Engine 86 was manufactured by the Canadian Locomotive Company in 1910. After 48 years of service with the Grand Trunk Railway and the Canadian National Railway, it was donated to the city in 1958, commemorating London’s 100 year history as a railway centre.
At the peak of operations in the 1940s, nearly 4,000 Londoners worked for the CNR, the CPR, and the London and Port Stanley Railway. Most of these workers were employed in the massive repair shops near the Western Fair Grounds.
By the 1960s, however, consolidation of operations in cities such as Toronto and the advent of diesel engines ended London’s role as a railway centre. Although many railway jobs were lost, General Motors of Canada later came to employ thousands of Londoners manufacturing diesel engines.9 This Mogul 2-6-0 locomotive was originally numbered GTR 1006, became CNR 908 in 1923, and 86 in 1952. In its last years, Engine 86 was used on a mixed passenger-freight line from Owen Sound to Palmerston.
After its donation to the city in 1958, it was necessary to move Engine 86 one mile from the CNR shops to Queen’s Park. This was achieved by using 60-foot sections of rail, which were moved from the rear to the front as the locomotive was pulled along with a winch. It was estimated that the move would take twelve hours. But the locomotive, once capable of travelling at 60 m.p.h., took four days to reach its destination. The engine became an attraction for children. The Public Utilities Commission disabled its bell after late-night ringing awakened the neighbourhood, and sealed its smoke stack after a youngster was found sitting in it.

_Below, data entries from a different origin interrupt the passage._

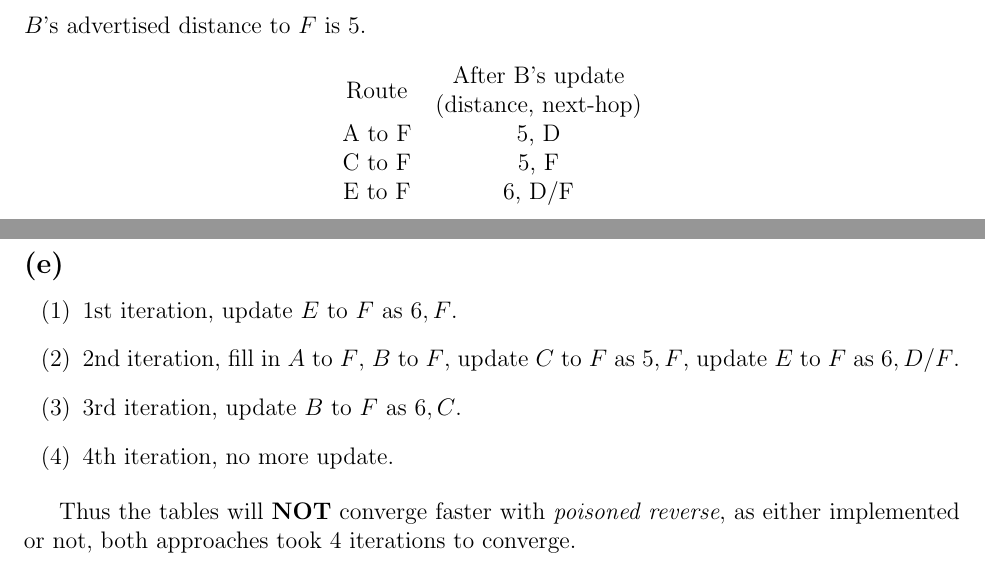
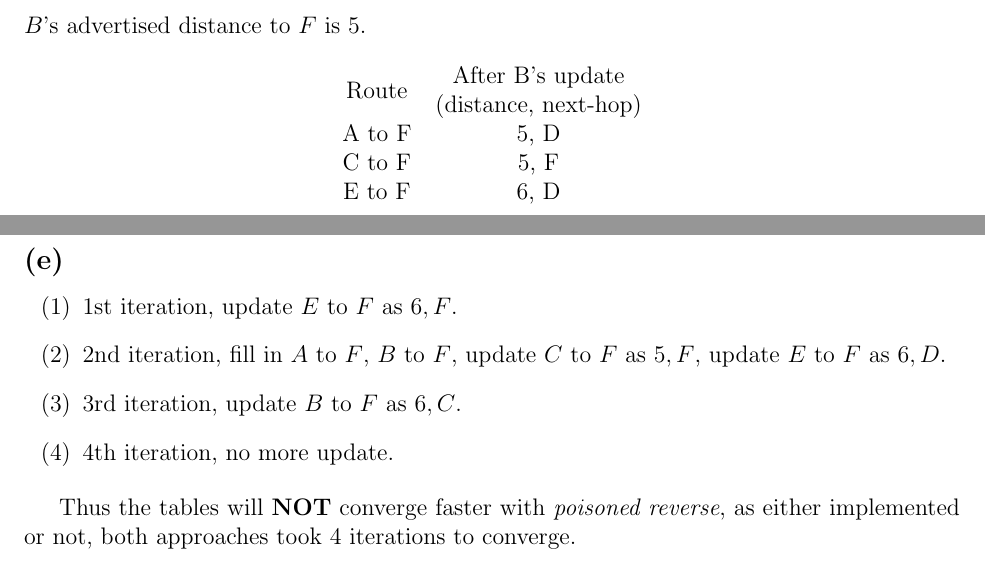
Before and after one commit to henryzhongsc/eecs325_written_assignments, a LaTeX document (hw_4/article.tex): two parts of pages 1 and 2 of 2, joined at a grey line, cut so that both start at the same text. Compiled offline with pdfLaTeX.

Commit message:
🐛 Fix D/F tie-breaking to in perference of D (as lower ID).

```diff
--- a/hw_4/article.tex
+++ b/hw_4/article.tex
@@ -80,7 +80,7 @@ $B$'s advertised distance to $F$ is $5$.
 Route  & \begin{tabular}[c]{@{}c@{}}After B's update\\ (distance, next-hop)\end{tabular} \\
 A to F & 5, D                                                                            \\
 C to F & 5, F                                                                            \\
-E to F & 6, D/F
+E to F & 6, D
 \end{tabular}
 \end{table}
 
@@ -102,7 +102,7 @@ Now all routers are following the correct shortest path, as in the next iteratio
 \subsection{(e)}
 \begin{enumerate}[label=(\arabic*)]
     \item 1st iteration, update $E$ to $F$ as $6, F$.
-    \item 2nd iteration, fill in $A$ to $F$, $B$ to $F$, update $C$ to $F$ as $5, F$, update $E$ to $F$ as $6, D/F$.
+    \item 2nd iteration, fill in $A$ to $F$, $B$ to $F$, update $C$ to $F$ as $5, F$, update $E$ to $F$ as $6, D$.
     \item 3rd iteration, update $B$ to $F$ as $6, C$.
     \item 4th iteration, no more update.
 \end{enumerate}
```
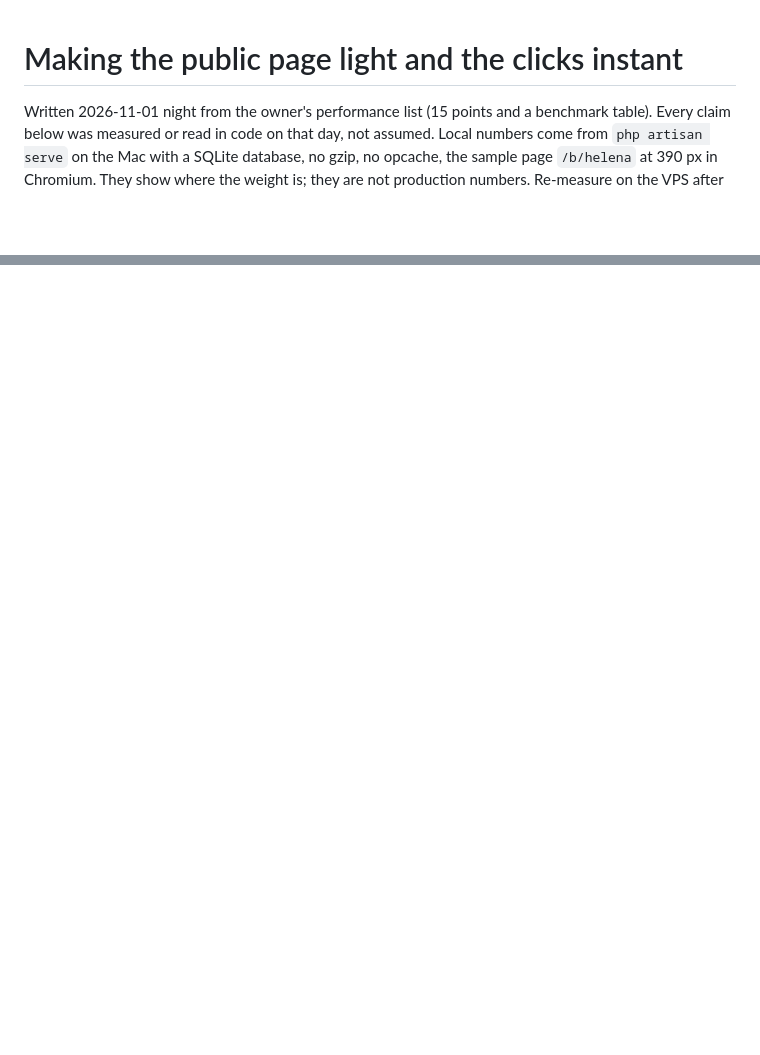
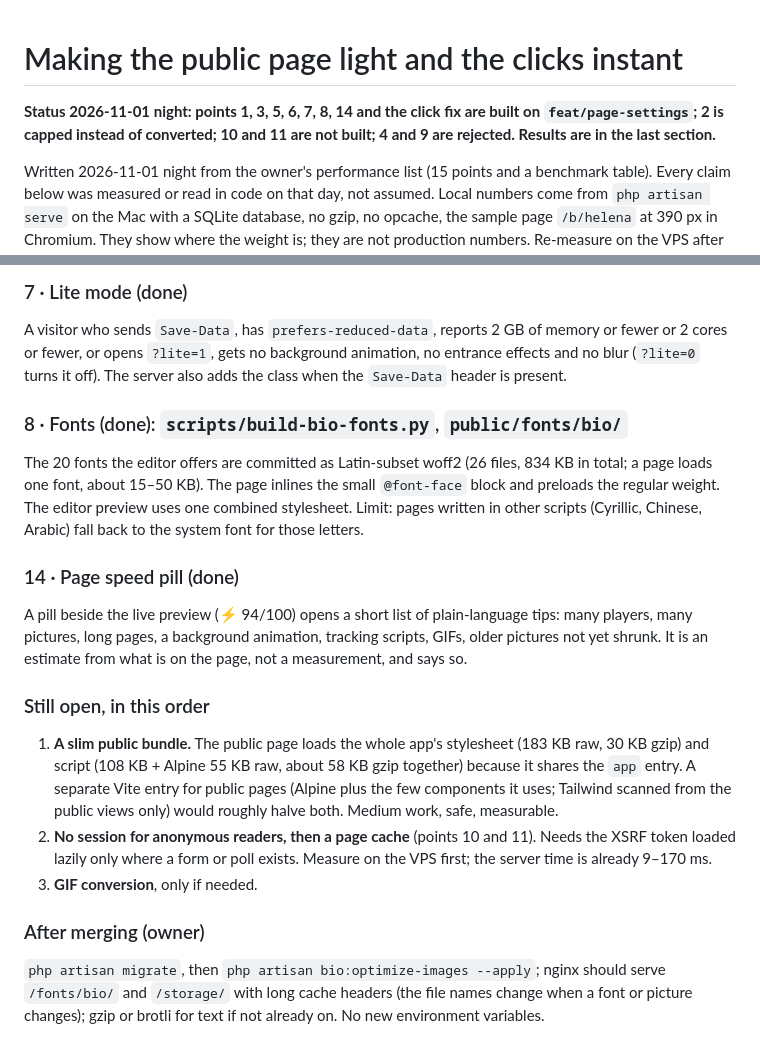
Before and after one commit to navi-crwn/BioHop, a Markdown page: docs/performance-plan.md, 2 parts joined by grey strips. GitHub-like rendering; blank space fills up the shorter version.

```diff
--- a/docs/performance-plan.md
+++ b/docs/performance-plan.md
@@ -1,4 +1,6 @@
 # Making the public page light and the clicks instant
+
+**Status 2026-11-01 night: points 1, 3, 5, 6, 7, 8, 14 and the click fix are built on `feat/page-settings`; 2 is capped instead of converted; 10 and 11 are not built; 4 and 9 are rejected. Results are in the last section.**
 
 Written 2026-11-01 night from the owner's performance list (15 points and a benchmark table). Every claim below was measured or read in code on that day, not assumed. Local numbers come from `php artisan serve` on the Mac with a SQLite database, no gzip, no opcache, the sample page `/b/helena` at 390 px in Chromium. They show where the weight is; they are not production numbers. Re-measure on the VPS after each step (the VPS has 4 cores, 8 GB, PHP with GD + WebP + Imagick, and ffmpeg).
 
@@ -61,0 +92,16 @@ Presigned uploads (4), `sendBeacon` (9), ClickHouse and table partitioning, a se
+### 7 · Lite mode (done)
+A visitor who sends `Save-Data`, has `prefers-reduced-data`, reports 2 GB of memory or fewer or 2 cores or fewer, or opens `?lite=1`, gets no background animation, no entrance effects and no blur (`?lite=0` turns it off). The server also adds the class when the `Save-Data` header is present.
+
+### 8 · Fonts (done): `scripts/build-bio-fonts.py`, `public/fonts/bio/`
+The 20 fonts the editor offers are committed as Latin-subset woff2 (26 files, 834 KB in total; a page loads one font, about 15–50 KB). The page inlines the small `@font-face` block and preloads the regular weight. The editor preview uses one combined stylesheet. Limit: pages written in other scripts (Cyrillic, Chinese, Arabic) fall back to the system font for those letters.
+
+### 14 · Page speed pill (done)
+A pill beside the live preview (⚡ 94/100) opens a short list of plain-language tips: many players, many pictures, long pages, a background animation, tracking scripts, GIFs, older pictures not yet shrunk. It is an estimate from what is on the page, not a measurement, and says so.
+
+### Still open, in this order
+1. **A slim public bundle.** The public page loads the whole app's stylesheet (183 KB raw, 30 KB gzip) and script (108 KB + Alpine 55 KB raw, about 58 KB gzip together) because it shares the `app` entry. A separate Vite entry for public pages (Alpine plus the few components it uses; Tailwind scanned from the public views only) would roughly halve both. Medium work, safe, measurable.
+2. **No session for anonymous readers, then a page cache** (points 10 and 11). Needs the XSRF token loaded lazily only where a form or poll exists. Measure on the VPS first; the server time is already 9–170 ms.
+3. **GIF conversion**, only if needed.
+
+### After merging (owner)
+`php artisan migrate`, then `php artisan bio:optimize-images --apply`; nginx should serve `/fonts/bio/` and `/storage/` with long cache headers (the file names change when a font or picture changes); gzip or brotli for text if not already on. No new environment variables.
```
Also changed, not shown: other parts of docs/performance-plan.md (+28 -0 lines).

Engine 86 was almost moved to St. Thomas in 1980, but public opposition to this plan has kept it here. G. M. Diesel of Canada and other local partners, restored Engine 86 during the years 1996-99.